There’s a communication challenge Amish people deal with that most of us do not. It’s the fact that in Amish communities, names repeat themselves.
With a limited pool of surnames, and the popularity of Biblical and other traditional names, it’s inevitable that you find people with the same first and last names.
How many Sam Stoltzfuses are there in Lancaster County? Or Mary Lehmans in northern Indiana? Or David Millers in Holmes County? In some cases, dozens.
You can see the challenge this creates when you’re trying to talk about a specific someone, and not a different someone.
The Amish of course have practical ways to convey who they’re talking about. Karen Johnson-Weiner shares how Amish people do this in a Swartzentruber community in upstate New York.

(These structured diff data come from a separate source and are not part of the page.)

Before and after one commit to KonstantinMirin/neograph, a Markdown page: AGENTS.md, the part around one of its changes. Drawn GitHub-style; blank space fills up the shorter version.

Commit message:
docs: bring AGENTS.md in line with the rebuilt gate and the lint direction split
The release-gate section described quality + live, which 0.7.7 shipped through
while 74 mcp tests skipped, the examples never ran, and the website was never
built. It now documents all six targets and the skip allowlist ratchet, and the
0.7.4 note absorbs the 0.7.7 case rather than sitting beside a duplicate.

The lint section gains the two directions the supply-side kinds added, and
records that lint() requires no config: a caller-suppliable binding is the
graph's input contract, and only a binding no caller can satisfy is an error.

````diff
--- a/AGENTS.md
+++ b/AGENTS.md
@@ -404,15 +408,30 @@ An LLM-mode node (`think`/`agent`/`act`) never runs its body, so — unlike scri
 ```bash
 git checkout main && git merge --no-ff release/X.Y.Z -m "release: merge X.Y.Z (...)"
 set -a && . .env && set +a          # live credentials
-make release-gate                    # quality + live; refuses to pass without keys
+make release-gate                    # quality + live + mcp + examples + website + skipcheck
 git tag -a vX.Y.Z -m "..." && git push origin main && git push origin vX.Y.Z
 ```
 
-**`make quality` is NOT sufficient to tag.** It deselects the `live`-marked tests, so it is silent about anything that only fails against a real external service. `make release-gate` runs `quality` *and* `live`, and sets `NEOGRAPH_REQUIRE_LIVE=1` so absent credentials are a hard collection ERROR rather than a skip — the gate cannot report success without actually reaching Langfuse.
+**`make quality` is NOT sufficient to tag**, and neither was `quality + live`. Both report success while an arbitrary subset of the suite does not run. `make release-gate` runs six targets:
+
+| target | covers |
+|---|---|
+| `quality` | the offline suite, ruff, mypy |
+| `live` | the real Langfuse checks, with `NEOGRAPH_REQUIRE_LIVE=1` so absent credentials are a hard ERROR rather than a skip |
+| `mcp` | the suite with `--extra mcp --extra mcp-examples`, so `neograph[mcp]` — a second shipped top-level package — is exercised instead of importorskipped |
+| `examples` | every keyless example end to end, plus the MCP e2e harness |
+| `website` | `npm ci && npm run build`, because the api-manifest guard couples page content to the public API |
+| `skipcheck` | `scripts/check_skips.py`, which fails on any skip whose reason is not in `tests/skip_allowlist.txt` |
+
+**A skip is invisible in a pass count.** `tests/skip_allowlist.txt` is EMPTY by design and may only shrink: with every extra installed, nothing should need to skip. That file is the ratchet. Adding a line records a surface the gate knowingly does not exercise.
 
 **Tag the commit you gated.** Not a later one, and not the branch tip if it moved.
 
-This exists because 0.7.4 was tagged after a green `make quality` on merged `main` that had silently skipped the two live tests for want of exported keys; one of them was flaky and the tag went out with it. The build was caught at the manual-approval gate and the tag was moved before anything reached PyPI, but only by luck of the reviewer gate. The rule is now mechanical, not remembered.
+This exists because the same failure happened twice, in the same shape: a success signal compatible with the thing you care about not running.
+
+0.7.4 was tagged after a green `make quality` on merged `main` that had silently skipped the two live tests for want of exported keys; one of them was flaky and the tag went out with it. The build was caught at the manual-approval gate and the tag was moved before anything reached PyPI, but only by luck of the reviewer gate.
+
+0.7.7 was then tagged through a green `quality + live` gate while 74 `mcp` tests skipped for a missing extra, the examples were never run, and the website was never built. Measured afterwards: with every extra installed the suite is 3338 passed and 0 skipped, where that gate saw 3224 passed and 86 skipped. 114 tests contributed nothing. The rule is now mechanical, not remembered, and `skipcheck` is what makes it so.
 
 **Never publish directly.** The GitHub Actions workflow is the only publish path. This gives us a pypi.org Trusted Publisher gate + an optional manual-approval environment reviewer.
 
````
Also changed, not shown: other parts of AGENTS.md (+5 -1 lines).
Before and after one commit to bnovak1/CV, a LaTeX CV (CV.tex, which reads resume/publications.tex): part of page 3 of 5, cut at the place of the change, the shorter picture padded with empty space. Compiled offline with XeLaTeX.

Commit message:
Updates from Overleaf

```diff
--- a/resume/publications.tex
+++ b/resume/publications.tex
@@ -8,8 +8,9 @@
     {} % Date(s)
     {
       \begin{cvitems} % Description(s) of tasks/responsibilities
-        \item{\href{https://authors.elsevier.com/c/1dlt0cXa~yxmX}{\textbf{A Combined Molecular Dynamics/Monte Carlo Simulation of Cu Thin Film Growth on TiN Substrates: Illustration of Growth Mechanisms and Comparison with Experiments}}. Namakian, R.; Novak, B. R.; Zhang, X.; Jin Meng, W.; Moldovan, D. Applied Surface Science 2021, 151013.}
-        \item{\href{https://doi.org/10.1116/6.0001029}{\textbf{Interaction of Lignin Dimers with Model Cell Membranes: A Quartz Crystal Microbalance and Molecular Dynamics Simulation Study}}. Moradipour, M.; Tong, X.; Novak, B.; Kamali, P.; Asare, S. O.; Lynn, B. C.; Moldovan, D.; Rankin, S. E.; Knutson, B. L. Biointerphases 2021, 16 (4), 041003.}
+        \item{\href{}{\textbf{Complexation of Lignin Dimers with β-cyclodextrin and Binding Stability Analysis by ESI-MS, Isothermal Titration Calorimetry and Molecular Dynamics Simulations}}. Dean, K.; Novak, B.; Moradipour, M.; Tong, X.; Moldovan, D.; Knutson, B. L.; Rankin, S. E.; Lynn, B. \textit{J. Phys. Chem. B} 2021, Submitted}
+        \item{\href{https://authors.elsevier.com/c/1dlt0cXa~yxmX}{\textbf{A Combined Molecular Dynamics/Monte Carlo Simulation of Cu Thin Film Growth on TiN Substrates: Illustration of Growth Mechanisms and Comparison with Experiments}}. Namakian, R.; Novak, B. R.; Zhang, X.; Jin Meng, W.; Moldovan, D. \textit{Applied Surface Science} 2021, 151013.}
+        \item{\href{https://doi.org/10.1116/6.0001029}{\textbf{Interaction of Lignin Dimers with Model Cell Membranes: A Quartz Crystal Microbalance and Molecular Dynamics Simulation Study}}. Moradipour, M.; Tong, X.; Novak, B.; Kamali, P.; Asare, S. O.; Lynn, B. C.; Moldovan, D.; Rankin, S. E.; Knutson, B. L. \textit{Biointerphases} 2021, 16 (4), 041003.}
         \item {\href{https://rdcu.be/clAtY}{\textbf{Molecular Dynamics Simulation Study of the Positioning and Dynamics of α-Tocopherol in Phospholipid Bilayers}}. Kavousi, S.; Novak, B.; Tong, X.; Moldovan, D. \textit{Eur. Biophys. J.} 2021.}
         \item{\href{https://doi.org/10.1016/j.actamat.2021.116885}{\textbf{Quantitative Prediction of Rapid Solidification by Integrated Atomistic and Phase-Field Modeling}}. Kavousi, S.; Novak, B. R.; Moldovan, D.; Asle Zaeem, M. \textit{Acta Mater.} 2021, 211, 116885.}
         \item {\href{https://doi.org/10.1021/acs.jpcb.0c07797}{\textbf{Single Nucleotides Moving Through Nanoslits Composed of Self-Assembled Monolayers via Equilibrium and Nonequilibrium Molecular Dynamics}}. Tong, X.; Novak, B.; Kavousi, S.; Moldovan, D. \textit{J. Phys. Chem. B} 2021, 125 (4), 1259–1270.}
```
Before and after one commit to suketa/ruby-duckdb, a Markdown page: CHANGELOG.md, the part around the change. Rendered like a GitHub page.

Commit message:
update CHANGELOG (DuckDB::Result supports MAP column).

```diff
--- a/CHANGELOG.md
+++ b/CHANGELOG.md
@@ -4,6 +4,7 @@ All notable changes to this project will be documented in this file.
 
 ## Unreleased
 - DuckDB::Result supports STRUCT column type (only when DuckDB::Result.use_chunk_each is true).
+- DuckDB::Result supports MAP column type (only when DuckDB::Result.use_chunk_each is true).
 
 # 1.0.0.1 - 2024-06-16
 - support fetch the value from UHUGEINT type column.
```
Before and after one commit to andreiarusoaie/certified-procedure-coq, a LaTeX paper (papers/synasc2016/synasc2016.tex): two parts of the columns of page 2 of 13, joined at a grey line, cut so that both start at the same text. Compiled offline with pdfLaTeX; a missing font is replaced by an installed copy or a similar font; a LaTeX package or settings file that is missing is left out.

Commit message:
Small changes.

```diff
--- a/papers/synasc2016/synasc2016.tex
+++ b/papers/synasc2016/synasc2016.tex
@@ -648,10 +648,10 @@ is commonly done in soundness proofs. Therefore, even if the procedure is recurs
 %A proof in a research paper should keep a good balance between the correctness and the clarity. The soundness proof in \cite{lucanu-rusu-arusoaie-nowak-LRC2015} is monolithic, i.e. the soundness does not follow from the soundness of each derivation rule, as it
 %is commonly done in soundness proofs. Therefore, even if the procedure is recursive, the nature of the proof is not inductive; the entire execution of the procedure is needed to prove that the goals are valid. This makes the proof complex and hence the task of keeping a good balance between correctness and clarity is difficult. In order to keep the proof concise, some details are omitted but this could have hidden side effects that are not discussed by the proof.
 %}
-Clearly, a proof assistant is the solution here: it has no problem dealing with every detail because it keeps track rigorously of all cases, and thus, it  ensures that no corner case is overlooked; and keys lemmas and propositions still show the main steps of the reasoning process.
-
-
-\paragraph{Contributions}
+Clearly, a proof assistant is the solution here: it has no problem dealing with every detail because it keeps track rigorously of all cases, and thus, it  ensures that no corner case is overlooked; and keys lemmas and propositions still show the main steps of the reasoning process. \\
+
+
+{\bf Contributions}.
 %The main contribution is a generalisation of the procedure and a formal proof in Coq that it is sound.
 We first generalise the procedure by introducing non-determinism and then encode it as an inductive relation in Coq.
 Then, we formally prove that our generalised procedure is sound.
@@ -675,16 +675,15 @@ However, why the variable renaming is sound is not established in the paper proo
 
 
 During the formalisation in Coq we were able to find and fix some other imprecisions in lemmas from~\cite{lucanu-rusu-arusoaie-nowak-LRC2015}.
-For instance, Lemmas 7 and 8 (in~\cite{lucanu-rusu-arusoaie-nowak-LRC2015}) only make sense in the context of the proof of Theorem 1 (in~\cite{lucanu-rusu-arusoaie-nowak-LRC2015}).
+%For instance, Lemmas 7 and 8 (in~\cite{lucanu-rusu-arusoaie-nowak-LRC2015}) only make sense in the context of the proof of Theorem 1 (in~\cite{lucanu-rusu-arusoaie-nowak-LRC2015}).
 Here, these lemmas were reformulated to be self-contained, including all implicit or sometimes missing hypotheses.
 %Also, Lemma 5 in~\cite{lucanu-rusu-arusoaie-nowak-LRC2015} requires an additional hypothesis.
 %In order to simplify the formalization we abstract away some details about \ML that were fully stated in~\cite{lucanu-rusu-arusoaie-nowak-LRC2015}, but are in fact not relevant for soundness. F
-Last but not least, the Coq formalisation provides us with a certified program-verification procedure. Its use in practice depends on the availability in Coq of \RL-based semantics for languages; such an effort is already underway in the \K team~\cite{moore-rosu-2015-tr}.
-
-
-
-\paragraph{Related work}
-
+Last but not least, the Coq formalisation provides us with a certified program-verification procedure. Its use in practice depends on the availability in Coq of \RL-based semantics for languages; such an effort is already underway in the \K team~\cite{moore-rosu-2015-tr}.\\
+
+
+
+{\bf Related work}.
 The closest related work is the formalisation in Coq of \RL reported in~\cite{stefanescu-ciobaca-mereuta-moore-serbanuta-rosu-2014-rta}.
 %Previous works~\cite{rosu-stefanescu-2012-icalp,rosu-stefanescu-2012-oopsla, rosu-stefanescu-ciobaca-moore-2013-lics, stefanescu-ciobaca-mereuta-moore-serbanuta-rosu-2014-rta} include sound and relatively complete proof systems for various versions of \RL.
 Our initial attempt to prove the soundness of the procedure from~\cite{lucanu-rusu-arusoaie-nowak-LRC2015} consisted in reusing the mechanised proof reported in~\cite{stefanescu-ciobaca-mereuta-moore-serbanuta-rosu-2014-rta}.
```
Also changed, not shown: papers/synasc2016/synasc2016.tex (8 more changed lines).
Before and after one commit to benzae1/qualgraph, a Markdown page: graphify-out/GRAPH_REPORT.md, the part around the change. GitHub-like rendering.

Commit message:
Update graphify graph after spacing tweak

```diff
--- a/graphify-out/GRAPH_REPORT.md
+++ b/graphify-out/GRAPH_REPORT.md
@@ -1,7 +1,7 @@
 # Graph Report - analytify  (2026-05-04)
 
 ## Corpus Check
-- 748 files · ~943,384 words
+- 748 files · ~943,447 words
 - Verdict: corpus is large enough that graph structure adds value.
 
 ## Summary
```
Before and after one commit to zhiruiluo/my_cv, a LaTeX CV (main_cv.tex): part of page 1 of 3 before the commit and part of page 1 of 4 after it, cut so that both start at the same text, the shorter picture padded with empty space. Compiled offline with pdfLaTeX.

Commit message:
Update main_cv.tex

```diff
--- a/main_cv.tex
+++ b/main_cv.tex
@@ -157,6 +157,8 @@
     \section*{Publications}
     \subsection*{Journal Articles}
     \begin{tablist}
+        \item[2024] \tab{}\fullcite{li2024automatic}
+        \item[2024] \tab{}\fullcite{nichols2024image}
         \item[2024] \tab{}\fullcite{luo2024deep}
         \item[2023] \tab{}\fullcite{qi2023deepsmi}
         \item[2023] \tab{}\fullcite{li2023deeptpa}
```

Yesterday, I was at a local café having breakfast with my husband. Because the business also serves as the bus station, there is generally an Amish presence. That morning was no exception, for shortly after we arrived, so did the Trailways bus, and a Swartzentruber Amish man came in to call a cab. Unfortunately, he had forgotten to bring the address he needed.
Overhearing him (I admit to eavesdropping!) talking to Bill at the counter about needing to get to a road he thought was off of Route 68—but maybe not, I realized that no cab would be able to help him out. Since I was heading in that general direction to visit folks, I offered to give him, his wife, and their young son a lift.
The Swartzentruber Amish don’t volunteer names easily in the way non-Amish folks do. We were about a mile out of town, when I asked him his. “Jacob,” he said. It took a little bit longer to learn that his last name was the ubiquitous “Swartzentruber.” Then I needed to pry for his father’s name so that I could have that all important middle initial.
The Swartzentruber Amish, like other conservative Amish groups, don’t use middle names. Each child has the middle initial of his father. This means, of course, that there are lots of folks with the same name! When it gets too complicated (i.e. the mailman is confused by three people with the same name on the same street!), a man might also use his mother’s initial.
In other words, John, son of Jacob, would be John J. If there are several John J.s, then they might use their mother’s names, so John, son of Jacob and Anna, becomes John J. A., while John, son of Jacob and Mary, becomes John J. M.
This fellow was Jacob P., son of Pete. He had a metal hook for his hand, which he had lost in a mowing accident some years back, and we talked about how this served as a lesson for his children; his oldest, all girls, now help with the mowing. Waving his hook, Jacob laughed and said, “this makes them be careful.”
The small family was headed for the home of the wife’s brother, which we found easily, after I figured out that both Jacob and his wife were related to many of the families I see regularly, including the ones I had planned to visit that morning. After I dropped them off, I went on to a neighboring couple, who were, of course, curious about the visitors that I’d brought from the bus.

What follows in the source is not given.